#### EXERCISE OBJECTIVE:
Only a number is expected in reply: the number of lines below that include the word "export".
═════ SOURCE DATA
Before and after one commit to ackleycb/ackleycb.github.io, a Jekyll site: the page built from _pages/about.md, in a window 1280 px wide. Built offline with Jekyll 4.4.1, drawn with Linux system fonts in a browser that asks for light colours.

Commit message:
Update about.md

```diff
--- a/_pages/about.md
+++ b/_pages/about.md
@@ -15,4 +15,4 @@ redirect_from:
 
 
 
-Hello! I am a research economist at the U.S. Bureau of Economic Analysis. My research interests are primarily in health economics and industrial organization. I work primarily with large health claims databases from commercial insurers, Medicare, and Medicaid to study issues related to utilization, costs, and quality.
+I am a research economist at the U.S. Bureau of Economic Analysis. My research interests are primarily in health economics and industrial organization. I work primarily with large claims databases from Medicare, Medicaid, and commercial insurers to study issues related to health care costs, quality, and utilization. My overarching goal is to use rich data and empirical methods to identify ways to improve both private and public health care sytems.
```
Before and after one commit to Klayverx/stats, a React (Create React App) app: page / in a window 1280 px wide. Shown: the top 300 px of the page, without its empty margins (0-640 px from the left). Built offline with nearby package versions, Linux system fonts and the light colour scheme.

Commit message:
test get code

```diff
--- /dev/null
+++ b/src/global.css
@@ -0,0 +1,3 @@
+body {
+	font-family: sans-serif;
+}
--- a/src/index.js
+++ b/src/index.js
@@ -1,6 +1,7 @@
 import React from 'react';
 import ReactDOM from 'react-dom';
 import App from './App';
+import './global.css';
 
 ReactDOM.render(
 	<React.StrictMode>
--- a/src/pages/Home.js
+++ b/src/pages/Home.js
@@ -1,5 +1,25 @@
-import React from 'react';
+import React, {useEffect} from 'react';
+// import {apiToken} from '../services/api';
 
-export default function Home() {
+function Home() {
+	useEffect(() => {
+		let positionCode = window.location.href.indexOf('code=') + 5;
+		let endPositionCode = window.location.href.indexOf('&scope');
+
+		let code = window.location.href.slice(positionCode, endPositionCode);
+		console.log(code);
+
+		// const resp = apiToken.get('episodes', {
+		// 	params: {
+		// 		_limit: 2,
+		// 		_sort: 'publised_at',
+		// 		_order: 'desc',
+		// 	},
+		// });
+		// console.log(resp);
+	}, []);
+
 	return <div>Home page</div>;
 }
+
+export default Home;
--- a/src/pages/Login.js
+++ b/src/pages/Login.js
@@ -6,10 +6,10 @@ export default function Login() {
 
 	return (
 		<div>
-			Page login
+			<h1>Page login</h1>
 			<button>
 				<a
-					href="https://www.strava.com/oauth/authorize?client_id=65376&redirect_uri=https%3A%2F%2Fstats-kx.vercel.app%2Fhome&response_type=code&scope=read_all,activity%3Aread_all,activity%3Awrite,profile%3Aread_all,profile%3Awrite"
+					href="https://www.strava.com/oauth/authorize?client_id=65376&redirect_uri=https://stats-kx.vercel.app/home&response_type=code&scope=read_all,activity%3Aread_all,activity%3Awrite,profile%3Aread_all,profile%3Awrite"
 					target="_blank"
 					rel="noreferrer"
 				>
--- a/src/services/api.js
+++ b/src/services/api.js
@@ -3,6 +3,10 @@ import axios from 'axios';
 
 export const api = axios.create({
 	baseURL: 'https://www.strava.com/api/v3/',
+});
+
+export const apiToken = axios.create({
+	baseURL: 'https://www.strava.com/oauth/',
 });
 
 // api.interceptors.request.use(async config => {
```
══════════
#### OUTPUT OF THE TASK:
5